Diabetes and Wound Care – Why Blood Sugar Matters
Diabetes and wound care are intrinsically linked, and maybe more than you have been lead to believe. My husband was just diagnosed with type 2 diabetes in fact, and shortly after that, he was in a car accident and had to have surgery.
The nurse on duty stressed to us how important blood sugar control was to the healing of that wound. So of course, I started doing some research and would like to share with you what I found.
Your blood sugar level is the main factor that affects how quickly your wound will heal…
…and it is the primary reason for concern when diabetes and wound care. The reason this is a problem is because of three basic factors. First, when your blood sugar level is consistently high, it prevents nutrients and oxygen from getting used by your cells. Secondly, if your blood glucose is high, your body responds by increasing inflammation all over your body. Third, your immune system cannot function properly when sugar is too high.
Now, when cells cannot get the proper nutrients and oxygen, they simply cannot function correctly.
Think of it like starvation – when your body starves, other complications develop because of nutrient deficiencies (think Scurvy or Rickets), and things start malfunctioning. The further your body goes into starvation, weight loss occurs (cell shrinkage and energy depletion in a cell). Systems begin to shut down – in a cell this may mean that the mitochondria that actually work like a furnace in your body, start to shut down and it can’t deliver the energy your cells need to survive. They may atrophy and die off. This situation cannot promote healing, or wellness when combining diabetes and wound care.
Then, your body increases inflammation – swelling, in order to protect itself.
Kind of like airbags deploying in a car (and let me tell you, we found out JUST how many airbags our Jeep had! All 7 of them deployed, saving my husband’s life.) Your body’s “airbags” are triggered by damage to living tissue – which can be directly caused by blood sugar being high as discussed above. This mechanism is meant to protect you, but as an ongoing, constant bodily condition, it can cause serious harm. If things are inflamed, there is fluid retention, there can be cell death and poor circulation developed because of chronic inflammation.
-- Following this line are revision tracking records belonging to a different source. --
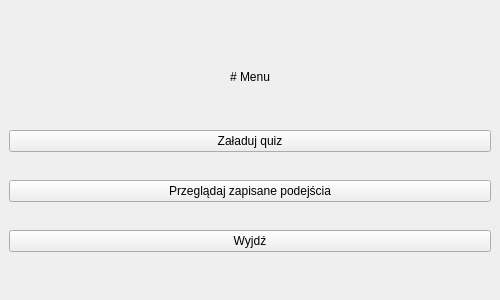
Before: the Qt Designer form main_window.ui in M4tth3wG/Quizer, drawn with Qt 5.
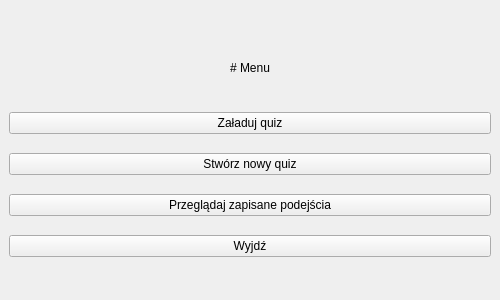
After: the same form once the commit is applied.

Commit message: updated quiz window

Diff of the .ui file:
```diff
--- a/main_window.ui
+++ b/main_window.ui
@@ -71,6 +71,13 @@
       </property>
      </widget>
     </item>
+    <item>
+     <widget class="QPushButton" name="create_new_quiz_btn">
+      <property name="text">
+       <string>Stwórz nowy quiz</string>
+      </property>
+     </widget>
+    </item>
     <item>
      <widget class="QPushButton" name="browse_saved_attempts_btn">
       <property name="text">
```
The commit also changes 3 other files.
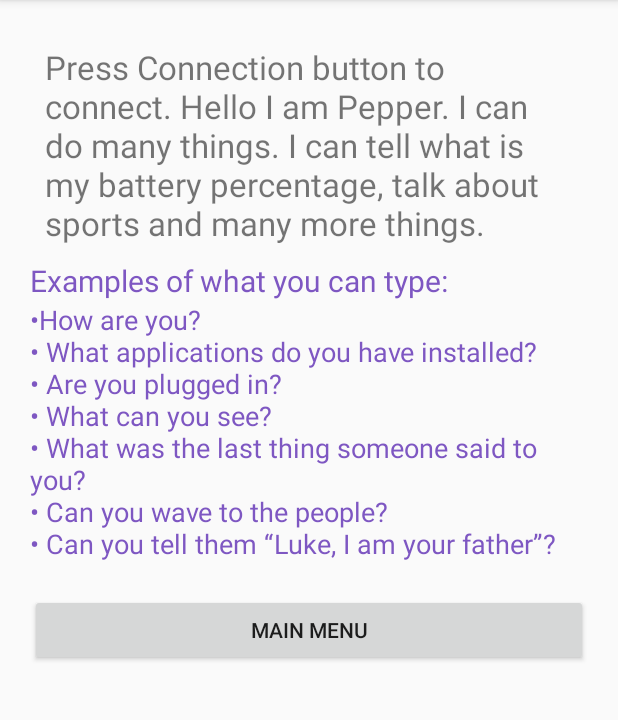
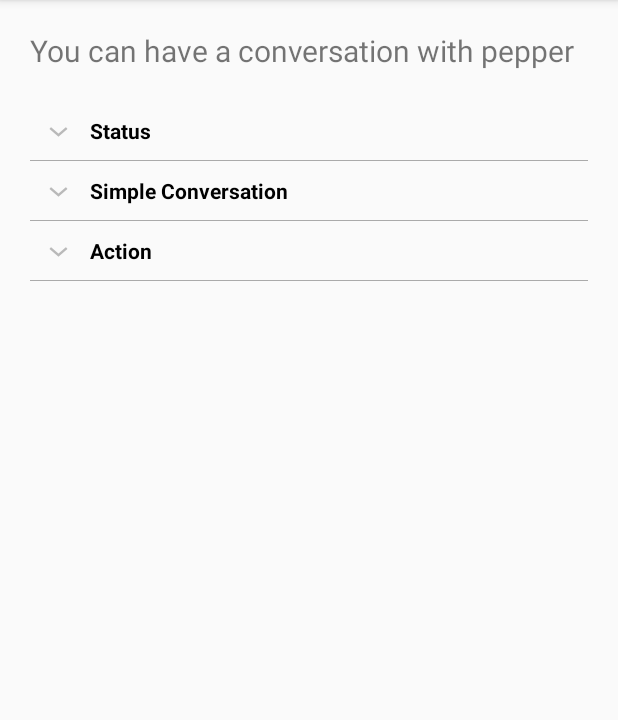
Before and after one commit to ddkpham/Telepresence, an Android app: the HelpPageActivity screen opened directly, with no data from a screen before it, on a phone screen of 412 x 824 dp, the part 84-804 px from its top. Run offline under Robolectric (Android 15) with nearby library versions, the phone set to English and light mode, and no system bars.

Commit message:
Changed HelpPageActivity using ExpandableListView - Added and Edited files for implementing ExpandableListView - Added some sentences in strings.xml

```diff
--- a/Android/app/src/main/java/theshakers/cmpt276/sfu/ca/robottelepresense/HelpPageActivity.java
+++ b/Android/app/src/main/java/theshakers/cmpt276/sfu/ca/robottelepresense/HelpPageActivity.java
@@ -1,32 +1,53 @@
 package theshakers.cmpt276.sfu.ca.robottelepresense;
 
-import android.app.Activity;
-import android.content.Intent;
 import android.os.Bundle;
 import android.support.v7.app.AppCompatActivity;
 import android.view.View;
 import android.widget.Button;
+import android.widget.ExpandableListAdapter;
+import android.widget.ExpandableListView;
+
+import java.util.ArrayList;
+import java.util.HashMap;
+import java.util.List;
+
+import theshakers.cmpt276.sfu.ca.robottelepresense.UI.CustomExpandableListAdapter;
+import theshakers.cmpt276.sfu.ca.robottelepresense.UI.ExpandableListDataPump;
 
 /**
  * Created by baesubin on 2018-10-24.
  */
 
-//Help page activity givess information how to connect to Pepper and how to use it
+//Help page activity gives information how to connect to Pepper and how to use it
 public class HelpPageActivity extends AppCompatActivity {
     private final String TAG = "HelpPageActivity";
     private Button goBackBtn = null;
+    private ExpandableListView expandableListView = null;
+    private ExpandableListAdapter expandableListAdapter = null;
+    private List<String> expandableListTitle = null;
+    private HashMap<String, List<String>> expandableListDetail = null;
+    private ExpandableListDataPump expandableListDataPump = null;
 
     @Override
     protected void onCreate(Bundle savedInstanceState) {
         super.onCreate(savedInstanceState);
         setContentView(R.layout.activity_help);
 
+        expandableListView = (ExpandableListView) findViewById(R.id.expandableListView);
         goBackBtn = (Button) findViewById(R.id.mainMenu);
+
         goBackBtn.setOnClickListener(new View.OnClickListener() {
             @Override
             public void onClick(View v) {
                 finish();
             }
         });
+
+        expandableListDataPump = new ExpandableListDataPump(this);
+        expandableListDetail = expandableListDataPump.getData();
+        expandableListTitle = new ArrayList<String>(expandableListDetail.keySet());
+        expandableListAdapter = new CustomExpandableListAdapter(this, expandableListTitle, expandableListDetail);
+        expandableListView.setAdapter(expandableListAdapter);
+
     }
 }
--- a/Android/app/src/main/java/theshakers/cmpt276/sfu/ca/robottelepresense/MainActivity.java
+++ b/Android/app/src/main/java/theshakers/cmpt276/sfu/ca/robottelepresense/MainActivity.java
@@ -35,6 +35,7 @@ public class MainActivity extends AppCompatActivity implements View.OnClickListe
             case R.id.helpPageBtn:
                 intent = new  Intent (this, HelpPageActivity.class);
                 startActivity(intent);
+                break;
         }
     }
 }
--- a/Android/app/src/main/java/theshakers/cmpt276/sfu/ca/robottelepresense/Model/Message.java
+++ b/Android/app/src/main/java/theshakers/cmpt276/sfu/ca/robottelepresense/Model/Message.java
@@ -1,7 +1,6 @@
 package theshakers.cmpt276.sfu.ca.robottelepresense.Model;
 
 import com.stfalcon.chatkit.commons.models.IMessage;
-
 import java.util.Date;
 
 /**
--- a/Android/app/src/main/java/theshakers/cmpt276/sfu/ca/robottelepresense/Server/Client.java
+++ b/Android/app/src/main/java/theshakers/cmpt276/sfu/ca/robottelepresense/Server/Client.java
@@ -18,7 +18,7 @@ import theshakers.cmpt276.sfu.ca.robottelepresense.R;
  * Created by baesubin on 2018-10-14.
  */
 
-// client class connect to Pepper
+// The class for connecting to python server in Pepper
 public class Client extends AsyncTask <String, Void, String>{
     private final String TAG = "Client";
     private InetAddress inetAddress = null;
--- /dev/null
+++ b/Android/app/src/main/java/theshakers/cmpt276/sfu/ca/robottelepresense/UI/CustomExpandableListAdapter.java
@@ -0,0 +1,101 @@
+package theshakers.cmpt276.sfu.ca.robottelepresense.UI;
+
+import android.content.Context;
+import android.graphics.Typeface;
+import android.view.LayoutInflater;
+import android.view.View;
+import android.view.ViewGroup;
+import android.widget.BaseExpandableListAdapter;
+import android.widget.TextView;
+
+import java.util.HashMap;
+import java.util.List;
+
+import theshakers.cmpt276.sfu.ca.robottelepresense.R;
+
+/**
+ * Created by baesubin on 2018-10-25.
+ */
+
+//The class is custom adapter for ExpandableList in Help page
+public class CustomExpandableListAdapter extends BaseExpandableListAdapter {
+
+    private Context context;
+    private List<String> expandableListTitle;
+    private HashMap<String, List<String>> expandableListDetail;
+
+    public CustomExpandableListAdapter(Context context, List<String> expandableListTitle,
+                                       HashMap<String, List<String>> expandableListDetail) {
+        this.context = context;
+        this.expandableListTitle = expandableListTitle;
+        this.expandableListDetail = expandableListDetail;
+    }
+
+    @Override
+    public Object getChild(int listPosition, int expandedListPosition) {
+        return this.expandableListDetail.get(this.expandableListTitle.get(listPosition)).get(expandedListPosition);
+    }
+
+    @Override
+    public long getChildId(int listPosition, int expandedListPosition) {
+        return expandedListPosition;
+    }
+
+    @Override
+    public View getChildView(int listPosition, final int expandedListPosition, boolean isLastChild, View convertView, ViewGroup parent) {
+        final String expandedListText = (String) getChild(listPosition, expandedListPosition);
+        if (convertView == null) {
+            LayoutInflater layoutInflater = (LayoutInflater) this.context.getSystemService(Context.LAYOUT_INFLATER_SERVICE);
+            convertView = layoutInflater.inflate(R.layout.list_item, null);
+        }
+        TextView expandedListTextView = (TextView) convertView
+                .findViewById(R.id.expandedListItem);
+        expandedListTextView.setText(expandedListText);
+        return convertView;
+    }
+
+    @Override
+    public int getChildrenCount(int listPosition) {
+        return this.expandableListDetail.get(this.expandableListTitle.get(listPosition))
+                .size();
+    }
+
+    @Override
+    public Object getGroup(int listPosition) {
+        return this.expandableListTitle.get(listPosition);
+    }
+
+    @Override
+    public int getGroupCount() {
+        return this.expandableListTitle.size();
+    }
+
+    @Override
+    public long getGroupId(int listPosition) {
+        return listPosition;
+    }
+
+    @Override
+    public View getGroupView(int listPosition, boolean isExpanded, View convertView, ViewGroup parent) {
+        String listTitle = (String) getGroup(listPosition);
+        if (convertView == null) {
+            LayoutInflater layoutInflater = (LayoutInflater) this.context.
+                    getSystemService(Context.LAYOUT_INFLATER_SERVICE);
+            convertView = layoutInflater.inflate(R.layout.list_group, null);
+        }
+        TextView listTitleTextView = (TextView) convertView.findViewById(R.id.listTitle);
+        listTitleTextView.setTypeface(null, Typeface.BOLD);
+        listTitleTextView.setText(listTitle);
+        return convertView;
+    }
+
+    @Override
+    public boolean hasStableIds() {
+        return false;
+    }
+
+    @Override
+    public boolean isChildSelectable(int listPosition, int expandedListPosition) {
+        return true;
+    }
+}
--- /dev/null
+++ b/Android/app/src/main/java/theshakers/cmpt276/sfu/ca/robottelepresense/UI/ExpandableListDataPump.java
@@ -0,0 +1,46 @@
+package theshakers.cmpt276.sfu.ca.robottelepresense.UI;
+
+import android.content.Context;
+import java.util.ArrayList;
+import java.util.HashMap;
+import java.util.List;
+
+import theshakers.cmpt276.sfu.ca.robottelepresense.R;
+
+/**
+ * Created by baesubin on 2018-10-25.
+ */
+
+//the class for data will be showed Help page through ExpandableList
+public class ExpandableListDataPump {
+    private Context context = null;
+
+    public ExpandableListDataPump(Context context) {
+        this.context = context;
+    }
+
+    public HashMap<String, List<String>> getData() {
+        HashMap<String, List<String>> expandableListDetail = new HashMap<String, List<String>>();
+
+        List<String> simpleConversation = new ArrayList<String>();
+        String conversation_str[] = context.getResources().getStringArray(R.array.simple_conversation);
+        for(String i: conversation_str)
+            simpleConversation.add(i);
+
+        List<String> status = new ArrayList<String>();
+        String status_str[] = context.getResources().getStringArray(R.array.status);
+        for(String i: status_str)
+            status.add(i);
+
+        List<String> action = new ArrayList<String>();
+        String action_str[] = context.getResources().getStringArray(R.array.action);
+        for(String i: action_str)
+            action.add(i);
+
+        expandableListDetail.put("Simple Conversation", simpleConversation);
+        expandableListDetail.put("Status", status);
+        expandableListDetail.put("Action", action);
+
+        return expandableListDetail;
+    }
+}
--- a/Android/app/src/main/res/layout/activity_help.xml
+++ b/Android/app/src/main/res/layout/activity_help.xml
@@ -4,24 +4,20 @@
     android:layout_height="match_parent"
     android:orientation="vertical"
     android:padding="20dp">
+
     <TextView
+        android:text="@string/help_intro"
         android:layout_width="match_parent"
         android:layout_height="wrap_content"
-        android:layout_margin="10dp"
-        android:text="@string/helpPageText"
-        android:textSize="22sp"/>
-    <TextView
+        android:textSize="20dp"
+        android:layout_marginBottom="20dp"/>
+    <ExpandableListView
+        android:id="@+id/expandableListView"
+        android:layout_height="match_parent"
         android:layout_width="match_parent"
-        android:layout_height="wrap_content"
-        android:text="@string/mid"
-        android:textColor="#7e57c2"
-        android:textSize="20sp" />
-    <TextView
-        android:layout_width="match_parent"
-        android:layout_height="wrap_content"
-        android:text="@string/list"
-        android:textColor="#7e57c2"
-        android:textSize="18sp" />
+        android:indicatorLeft="?android:attr/expandableListPreferredItemIndicatorLeft"
+        android:divider="@android:color/darker_gray"
+        android:dividerHeight="0.5dp" />
     <Button
         android:id="@+id/mainMenu"
         android:layout_width="match_parent"
--- /dev/null
+++ b/Android/app/src/main/res/layout/list_group.xml
@@ -0,0 +1,17 @@
+<?xml version="1.0" encoding="utf-8"?>
+<LinearLayout
+    xmlns:android="http://schemas.android.com/apk/res/android"
+    android:orientation="vertical"
+    android:layout_width="match_parent"
+    android:layout_height="match_parent">
+
+    <TextView
+        android:id="@+id/listTitle"
+        android:layout_width="fill_parent"
+        android:layout_height="wrap_content"
+        android:paddingLeft="?android:attr/expandableListPreferredItemPaddingLeft"
+        android:textColor="@android:color/black"
+        android:paddingTop="10dp"
+        android:paddingBottom="10dp" />
+
+</LinearLayout>
--- /dev/null
+++ b/Android/app/src/main/res/layout/list_item.xml
@@ -0,0 +1,16 @@
+<?xml version="1.0" encoding="utf-8"?>
+<LinearLayout
+    xmlns:android="http://schemas.android.com/apk/res/android"
+    android:orientation="vertical"
+    android:layout_width="match_parent"
+    android:layout_height="wrap_content">
+
+    <TextView
+        android:id="@+id/expandedListItem"
+        android:layout_width="fill_parent"
+        android:layout_height="wrap_content"
+        android:paddingLeft="?android:attr/expandableListPreferredChildPaddingLeft"
+        android:paddingTop="10dp"
+        android:paddingBottom="10dp" />
+
+</LinearLayout>
--- a/Android/app/src/main/res/values/strings.xml
+++ b/Android/app/src/main/res/values/strings.xml
@@ -1,6 +1,7 @@
 <resources>
+
+    <!-- App -->
     <string name="app_name">Robot Telepresence</string>
-    <string name="title_activity_help_page">HelpPageActivity</string>
     <string name="helpPageText">Press Connection button to connect.
         Hello I am Pepper. I can do many things.
         I can tell what is my battery percentage, talk about sports and many more things.
@@ -15,9 +16,35 @@
         Can you wave to the people?\n\u2022
         Can you tell them “Luke, I am your father”?\n
     </string>
+    <string name="connect_btn">Connection</string>
+
+    <!-- Chat Activity -->
+    <string name="hint_enter_a_message">Enter a message here</string>
     <string name="error_wrong_attempt">This is wrong attempt, can you try again?</string>
     <string name="error_connection">There is connection error with server, can you try again?</string>
-    <string name="connect_btn">Connection</string>
+
+    <!-- Help Page Activity-->
+    <string name="title_activity_help_page">HelpPageActivity</string>
     <string name="help_page_btn">Help Page</string>
-    <string name="hint_enter_a_message">Enter a message here</string>
+    <string name="help_intro">You can have a conversation with pepper</string>
+
+    <string-array name="simple_conversation">
+        <item>Hello</item>
+        <item>wassuppp</item>
+        <item>Good morning</item>
+        <item>How are you?</item>
+        <item>I want some {food name}</item>
+        <item>connect</item>
+        <item>repeat after me {whatever}</item>
+    </string-array>
+
+    <string-array name="status">
+        <item>Battery lvl is</item>
+        <item>What is your IP?</item>
+    </string-array>
+
+    <string-array name="action">
+        <item>Can you dance?</item>
+    </string-array>
+
 </resources>
```
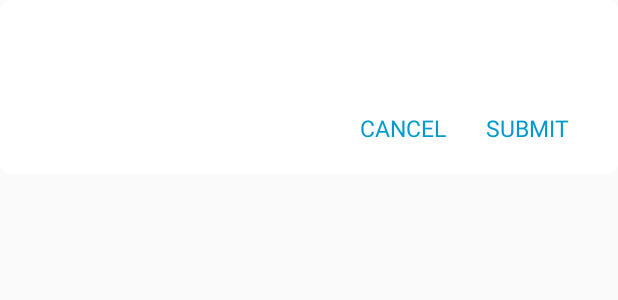
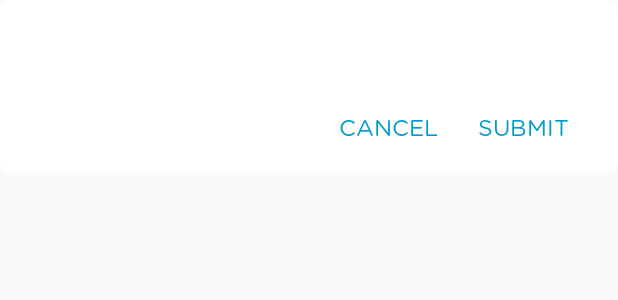
Before and after one commit to chetan1011/SyncDemo, an Android app: the layout dialog_custom_common.xml on its own in the app's theme, with its tools: preview values and no code run, on a phone screen of 412 x 824 dp. Shown: the top 300 px of the screen. Run offline under Robolectric (Android 15) with nearby library versions, the light colour scheme and no system bars.

Commit message:
- minor error resolved

```diff
--- a/app/src/main/res/values/styles.xml
+++ b/app/src/main/res/values/styles.xml
@@ -65,7 +65,7 @@
     <style name="StyleTvDialogAction">
         <item name="android:layout_width">wrap_content</item>
         <item name="android:layout_height">wrap_content</item>
-        <!--<item name="android:fontFamily">@font/font_gotham_medium</item>-->
+        <item name="android:fontFamily">@font/font_gotham_book</item>
         <item name="android:gravity">center</item>
         <item name="android:padding">@dimen/_10sdp</item>
         <item name="android:textAllCaps">true</item>
```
Normal bodies usually use inflammation to treat a direct wound, but a diabetic body is unable to properly shut inflammation down in most cases, and it progresses to a constant state.
All of these, then compound into the dysfunction of your entire immune system.
Immune dysfunction means your body’s natural defense mechanism is faltering – like the force-field around the Starship Enterprise. When the “shields” go down, the ship is vulnerable to attack. The bad stuff can get in.
Combine all these factors, and you can see why diabetes and wound care can be so complex, and difficult.
What are some steps you can take to make sure your wounds heal properly?
- Make sure, first and foremost, that your blood sugar levels are under control. Take your medications that your doctor prescribes regularly, check your blood sugar as directed. If your blood sugar is not well maintained, see your doctor to figure out what your next steps need to be. Your blood sugar is the KEY COMPONENT in your body’s health and wellness.
- Take your nutrition seriously. Eat foods that are not only good, but good FOR you. Get plenty of proteins and veggies, and avoid carbs like they are the devil. Carbohydrates are sugar’s ugly step-step sister who will sell your soul for a penny. If you guard against sugars and carbs in your diet, this may be the single most effective thing you can do to maintain good blood sugar levels and A1C.
- Exercise! I know, I know. EVERYONE tells you to exercise. But everyone tells you that because it REALLY works. Take a walk an hour after eating for at least 15 minutes. You don’t have to kill yourself or train like you are going to be in the Tour De France, but the more mobile you are, the better off your health will be, and the longer you can live.
- Maintain and practice an anti-inflammatory lifestyle. Use supplements that help with inflammation, eat foods that help reduce inflammation, stretch, do yoga if you can, and be active. Sedentary lifestyles promote inflammation. Do everything you can do to prevent that protective mechanism from deploying, and you will heal from wounds faster and more efficiently than ever.
You may also want to read this article on diabetic nueropathy .